REQUIREMENT: All of the data should be given again word for word, though the images are to be left out.

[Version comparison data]
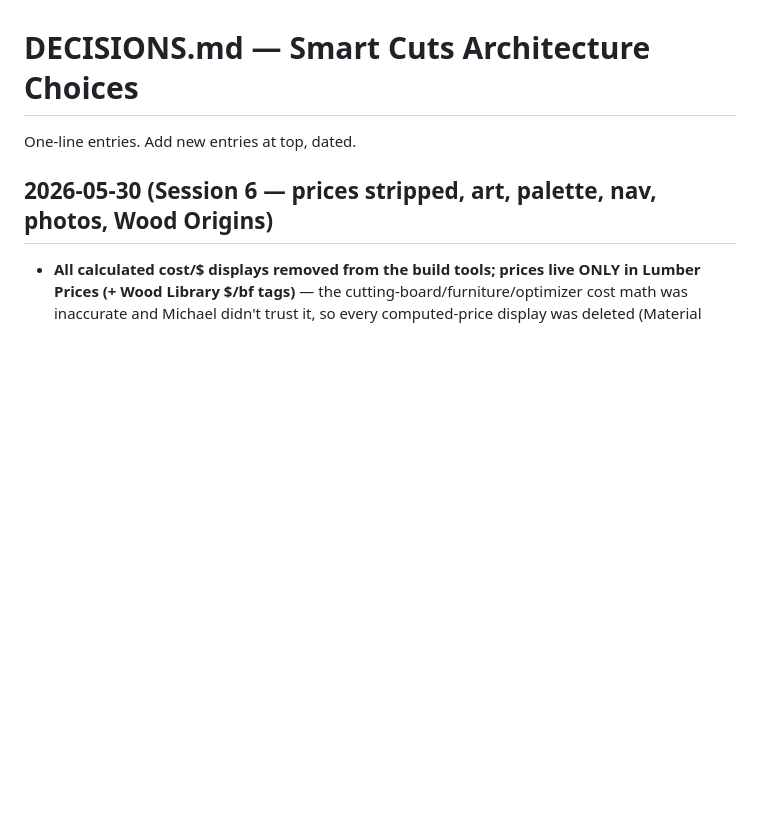
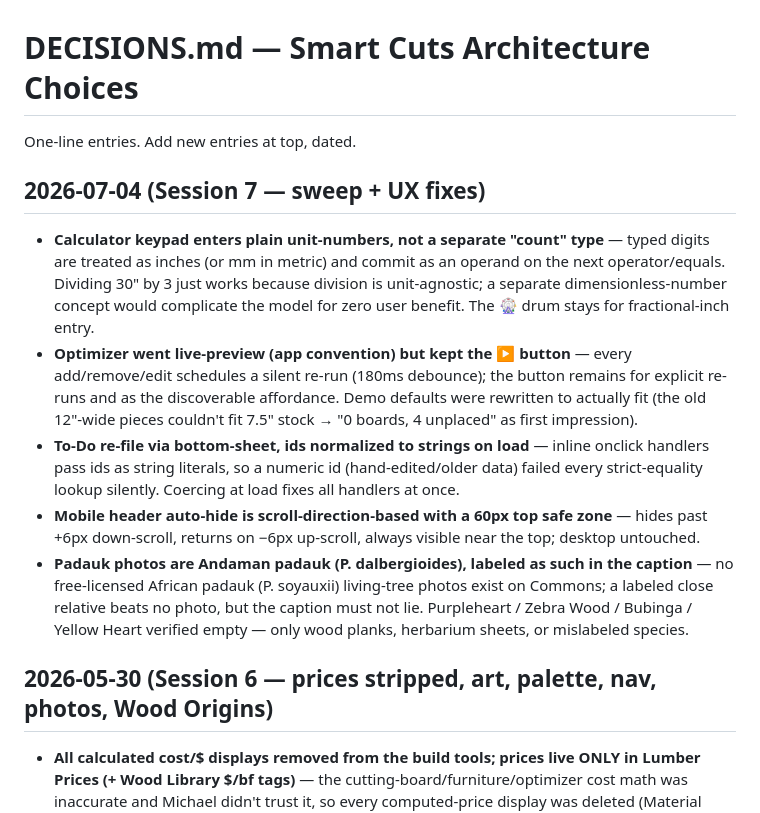
Before and after one commit to michael-VDAM/smart-cuts, a Markdown page: DECISIONS.md, the part around the change. GitHub-like rendering; blank space fills up the shorter version.

Commit message:
Docs: Session 7 wrap
Co-Authored-By: Claude Fable 5 <noreply@anthropic.com>

```diff
--- a/DECISIONS.md
+++ b/DECISIONS.md
@@ -1,6 +1,13 @@
 # DECISIONS.md — Smart Cuts Architecture Choices
 
 One-line entries. Add new entries at top, dated.
+
+## 2026-07-04 (Session 7 — sweep + UX fixes)
+- **Calculator keypad enters plain unit-numbers, not a separate "count" type** — typed digits are treated as inches (or mm in metric) and commit as an operand on the next operator/equals. Dividing 30" by 3 just works because division is unit-agnostic; a separate dimensionless-number concept would complicate the model for zero user benefit. The 🎡 drum stays for fractional-inch entry.
+- **Optimizer went live-preview (app convention) but kept the ▶ button** — every add/remove/edit schedules a silent re-run (180ms debounce); the button remains for explicit re-runs and as the discoverable affordance. Demo defaults were rewritten to actually fit (the old 12"-wide pieces couldn't fit 7.5" stock → "0 boards, 4 unplaced" as first impression).
+- **To-Do re-file via bottom-sheet, ids normalized to strings on load** — inline onclick handlers pass ids as string literals, so a numeric id (hand-edited/older data) failed every strict-equality lookup silently. Coercing at load fixes all handlers at once.
+- **Mobile header auto-hide is scroll-direction-based with a 60px top safe zone** — hides past +6px down-scroll, returns on −6px up-scroll, always visible near the top; desktop untouched.
+- **Padauk photos are Andaman padauk (P. dalbergioides), labeled as such in the caption** — no free-licensed African padauk (P. soyauxii) living-tree photos exist on Commons; a labeled close relative beats no photo, but the caption must not lie. Purpleheart / Zebra Wood / Bubinga / Yellow Heart verified empty — only wood planks, herbarium sheets, or mislabeled species.
 
 ## 2026-05-30 (Session 6 — prices stripped, art, palette, nav, photos, Wood Origins)
 - **All calculated cost/$ displays removed from the build tools; prices live ONLY in Lumber Prices (+ Wood Library $/bf tags)** — the cutting-board/furniture/optimizer cost math was inaccurate and Michael didn't trust it, so every computed-price display was deleted (Material Cost cards, species $/bf editor, strip-dropdown $/bf, Furniture Sheet Cost + $/sheet field, Hardware per-item prices + Reset). The underlying cost computation was left computed-but-unused rather than ripped out, because `costPerSpecies` also derives board-feet / board-count which are still shown — surgically removing only the displays was lower-risk than untangling the math. Projects sale-price/Revenue kept (that's user-entered data, not a broken formula).
```
Also changed, not shown: PROGRESS.md (+15 -1 lines).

SOLUTION BELOW:
Before and after one commit to michael-VDAM/smart-cuts, a Markdown page: DECISIONS.md, the part around the change. GitHub-like rendering; blank space fills up the shorter version.

Commit message:
Docs: Session 7 wrap
Co-Authored-By: Claude Fable 5 <noreply@anthropic.com>

```diff
--- a/DECISIONS.md
+++ b/DECISIONS.md
@@ -1,6 +1,13 @@
 # DECISIONS.md — Smart Cuts Architecture Choices
 
 One-line entries. Add new entries at top, dated.
+
+## 2026-07-04 (Session 7 — sweep + UX fixes)
+- **Calculator keypad enters plain unit-numbers, not a separate "count" type** — typed digits are treated as inches (or mm in metric) and commit as an operand on the next operator/equals. Dividing 30" by 3 just works because division is unit-agnostic; a separate dimensionless-number concept would complicate the model for zero user benefit. The 🎡 drum stays for fractional-inch entry.
+- **Optimizer went live-preview (app convention) but kept the ▶ button** — every add/remove/edit schedules a silent re-run (180ms debounce); the button remains for explicit re-runs and as the discoverable affordance. Demo defaults were rewritten to actually fit (the old 12"-wide pieces couldn't fit 7.5" stock → "0 boards, 4 unplaced" as first impression).
+- **To-Do re-file via bottom-sheet, ids normalized to strings on load** — inline onclick handlers pass ids as string literals, so a numeric id (hand-edited/older data) failed every strict-equality lookup silently. Coercing at load fixes all handlers at once.
+- **Mobile header auto-hide is scroll-direction-based with a 60px top safe zone** — hides past +6px down-scroll, returns on −6px up-scroll, always visible near the top; desktop untouched.
+- **Padauk photos are Andaman padauk (P. dalbergioides), labeled as such in the caption** — no free-licensed African padauk (P. soyauxii) living-tree photos exist on Commons; a labeled close relative beats no photo, but the caption must not lie. Purpleheart / Zebra Wood / Bubinga / Yellow Heart verified empty — only wood planks, herbarium sheets, or mislabeled species.
 
 ## 2026-05-30 (Session 6 — prices stripped, art, palette, nav, photos, Wood Origins)
 - **All calculated cost/$ displays removed from the build tools; prices live ONLY in Lumber Prices (+ Wood Library $/bf tags)** — the cutting-board/furniture/optimizer cost math was inaccurate and Michael didn't trust it, so every computed-price display was deleted (Material Cost cards, species $/bf editor, strip-dropdown $/bf, Furniture Sheet Cost + $/sheet field, Hardware per-item prices + Reset). The underlying cost computation was left computed-but-unused rather than ripped out, because `costPerSpecies` also derives board-feet / board-count which are still shown — surgically removing only the displays was lower-risk than untangling the math. Projects sale-price/Revenue kept (that's user-entered data, not a broken formula).
```
Also changed, not shown: PROGRESS.md (+15 -1 lines).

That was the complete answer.